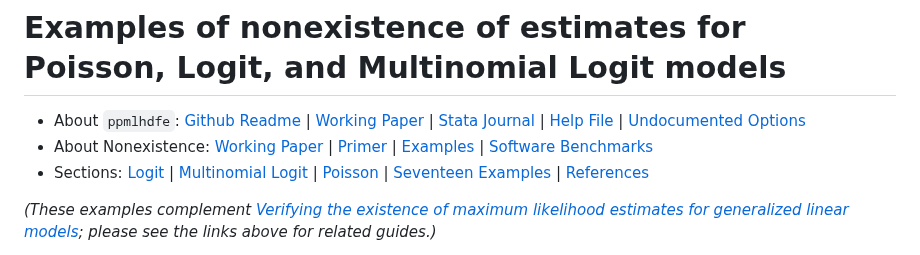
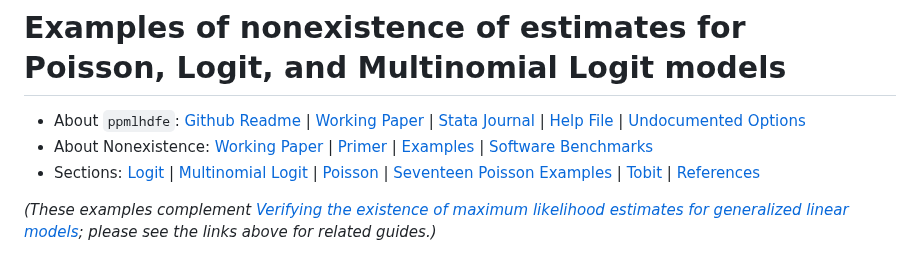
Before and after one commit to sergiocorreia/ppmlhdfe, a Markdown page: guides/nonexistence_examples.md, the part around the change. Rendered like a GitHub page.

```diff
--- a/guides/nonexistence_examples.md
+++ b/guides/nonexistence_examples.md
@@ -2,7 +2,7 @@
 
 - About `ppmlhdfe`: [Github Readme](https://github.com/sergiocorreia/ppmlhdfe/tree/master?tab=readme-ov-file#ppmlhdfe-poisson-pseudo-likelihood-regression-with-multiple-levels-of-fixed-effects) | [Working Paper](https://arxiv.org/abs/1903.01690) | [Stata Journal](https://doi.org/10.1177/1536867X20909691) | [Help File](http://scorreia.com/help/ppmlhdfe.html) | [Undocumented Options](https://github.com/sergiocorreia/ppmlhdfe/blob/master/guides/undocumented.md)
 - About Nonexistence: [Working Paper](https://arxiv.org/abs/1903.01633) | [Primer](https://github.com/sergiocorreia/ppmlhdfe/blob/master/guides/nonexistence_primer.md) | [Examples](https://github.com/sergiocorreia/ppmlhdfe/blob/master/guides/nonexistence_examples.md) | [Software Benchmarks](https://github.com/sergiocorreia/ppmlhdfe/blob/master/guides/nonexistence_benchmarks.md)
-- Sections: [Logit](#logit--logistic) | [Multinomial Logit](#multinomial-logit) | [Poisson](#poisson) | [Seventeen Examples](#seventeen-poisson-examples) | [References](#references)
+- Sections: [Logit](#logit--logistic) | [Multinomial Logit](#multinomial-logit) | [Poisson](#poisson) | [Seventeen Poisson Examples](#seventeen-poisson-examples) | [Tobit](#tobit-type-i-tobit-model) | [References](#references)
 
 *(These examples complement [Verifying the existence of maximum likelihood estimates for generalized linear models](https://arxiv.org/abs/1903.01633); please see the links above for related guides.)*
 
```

^^^^^^^^

• _Work to be completed_
The answer must be the full listing, exact in every line, with the pictures removed.

• _Reply_
Before and after one commit to sergiocorreia/ppmlhdfe, a Markdown page: guides/nonexistence_examples.md, the part around the change. Rendered like a GitHub page.

```diff
--- a/guides/nonexistence_examples.md
+++ b/guides/nonexistence_examples.md
@@ -2,7 +2,7 @@
 
 - About `ppmlhdfe`: [Github Readme](https://github.com/sergiocorreia/ppmlhdfe/tree/master?tab=readme-ov-file#ppmlhdfe-poisson-pseudo-likelihood-regression-with-multiple-levels-of-fixed-effects) | [Working Paper](https://arxiv.org/abs/1903.01690) | [Stata Journal](https://doi.org/10.1177/1536867X20909691) | [Help File](http://scorreia.com/help/ppmlhdfe.html) | [Undocumented Options](https://github.com/sergiocorreia/ppmlhdfe/blob/master/guides/undocumented.md)
 - About Nonexistence: [Working Paper](https://arxiv.org/abs/1903.01633) | [Primer](https://github.com/sergiocorreia/ppmlhdfe/blob/master/guides/nonexistence_primer.md) | [Examples](https://github.com/sergiocorreia/ppmlhdfe/blob/master/guides/nonexistence_examples.md) | [Software Benchmarks](https://github.com/sergiocorreia/ppmlhdfe/blob/master/guides/nonexistence_benchmarks.md)
-- Sections: [Logit](#logit--logistic) | [Multinomial Logit](#multinomial-logit) | [Poisson](#poisson) | [Seventeen Examples](#seventeen-poisson-examples) | [References](#references)
+- Sections: [Logit](#logit--logistic) | [Multinomial Logit](#multinomial-logit) | [Poisson](#poisson) | [Seventeen Poisson Examples](#seventeen-poisson-examples) | [Tobit](#tobit-type-i-tobit-model) | [References](#references)
 
 *(These examples complement [Verifying the existence of maximum likelihood estimates for generalized linear models](https://arxiv.org/abs/1903.01633); please see the links above for related guides.)*
 
```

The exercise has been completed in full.